Likely the biggest threat native advertising faces for content marketers could be federal interference — such as the Federal Trade Commission (FTC) introducing a set of regulations for the industry. In December of 2013, the FTC hosted a workshop to discuss the impact of native ads, which produced some mixed results. They said some native ads are unlawful, which gives me reason to pause. This is a big reason for why self-regulation within the industry is so critical, and the IAB’s native ad playbook is a good place to start.

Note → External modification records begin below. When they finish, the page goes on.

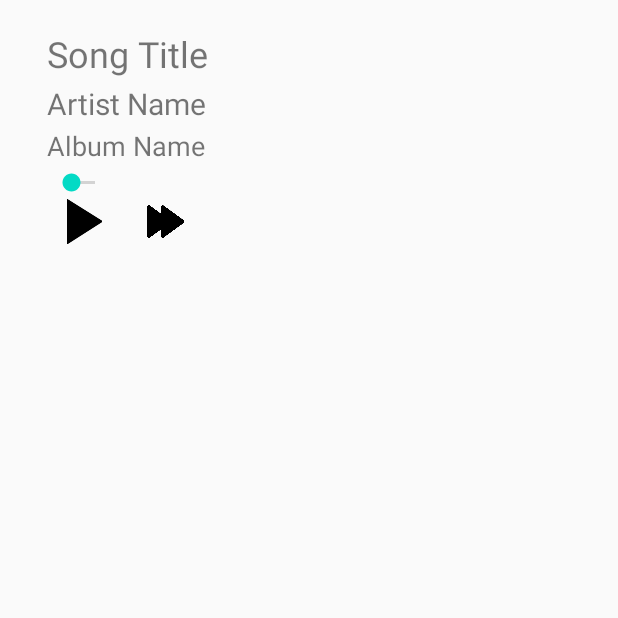
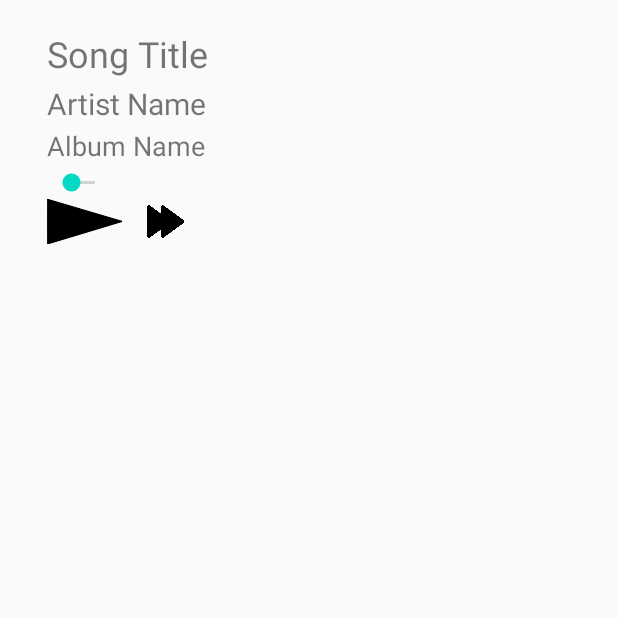
Before and after one commit to humboldt-cs/cs480-queue-rhythm, an Android app: the QueueActivity screen opened directly, with no data from a screen before it, on a phone screen of 412 x 824 dp, the top half of it. Run offline under Robolectric (Android 15) with nearby library versions, the phone set to English and light mode, and no system bars; libraries missing offline, so code that uses them is left out: com.spotify.android, com.spotify.protocol, com.spotify.sdk; 2 statements that could not run were skipped.

Commit message:
Fixed bug issue & fixed skip,play,pause
#10 Fixed in previous commit

#3 Partially complete. Able to play, pause and skip.

```diff
--- a/app/src/main/res/layout/activity_media.xml
+++ b/app/src/main/res/layout/activity_media.xml
@@ -23,8 +23,7 @@
         android:layout_below="@+id/sbSeeking"
         android:layout_marginStart="13dp"
         android:layout_marginTop="2dp"
-        android:layout_toEndOf="@+id/ivAlbum"
-        app:srcCompat="@drawable/icon_play" />
+        android:layout_toEndOf="@+id/ivAlbum" />
 
     <ImageView
         android:id="@+id/ivPause"
```
Also changed, not shown: app/src/main/java/com/example/qr/QueueActivity.java (+14 -16 lines), app/src/main/res/drawable/icon_pause.png (added).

Let’s take a page out of the search marketing industry’s playbook. When Google released its first search ads over a decade ago, they were 100 percent native — meaning a user would not have been able to tell those ads apart from organic search results. What later happened in search advertising is that the big players (Google, Yahoo, Microsoft) have all self-regulated, and done so successfully. This strategy has avoided regulators from stepping in and bringing their industry to a grinding halt.
The lowest common denominator wins (again)
I have written at length about why I’m not building a native ad network as I think it’s the wrong move for the industry. “Advertisers we work with at Quartz are interested in having genuine impact with highly sophisticated audiences – there’s not necessarily a commodity solution to that equation,” says Jay Lauf, SVP Atlantic Media at Quartz. The threat remains, though, that as publishers become more desperate for revenue, they offer their highly-premium native inventory to networks that will generate a few bucks short-term but also commoditize that inventory forever.
What makes content marketing successful today is when clients and their agencies have a direct, one-to-one, relationship with the publisher. The best content programs are built based on the client’s objectives as well as what the publisher’s audience is receptive to. Every publisher’s site is different, or at least that’s the promise given to readers who spend hours consuming content. I think the moment the same sponsored content appears across multiple publishing sites, that site now risks to lose the trust and uniqueness they first touted when building their audience.
Publishers forget to invest in a distribution model
Every business needs a distribution model. Whether you are Samsung, Amazon, Wal-Mart, Coke, Apple or Polar (my business), everyone has a distribution model. VP of Gawker Media Erin Pettigrew puts it well when she says:
In a world where users are bombarded with information and can discover news through many channels, publishers can’t forget to invest in their own distribution model. At Gawker, we have successfully built a large audience that marketers are keen to engage with, frequently. This is thanks to a focus on distribution and developing unique approaches, ones that I expect will continue to evolve.
The last point she makes is key: the approaches and tactics will continue to change. How does this relate back to native advertising? Well, content marketers choose to work with premium publishers not only to create great content, but also to drive great distribution to it. Anthony DeMaio, associated publisher at Slate, often reminds clients that “content may be king, but distribution is queen”. Slate has served 100M native ads in the past month alone and is marrying strong content with strong distribution.
In closing, 2014 has been an exciting year for those of us in the publishing industry. My company in particular, Polar, has delivered 2 billion native ads alone for premium publishers. Those are impressive numbers that I hope will continue to accelerate, provided that together we can mitigate some of the threats facing our industry in the coming year.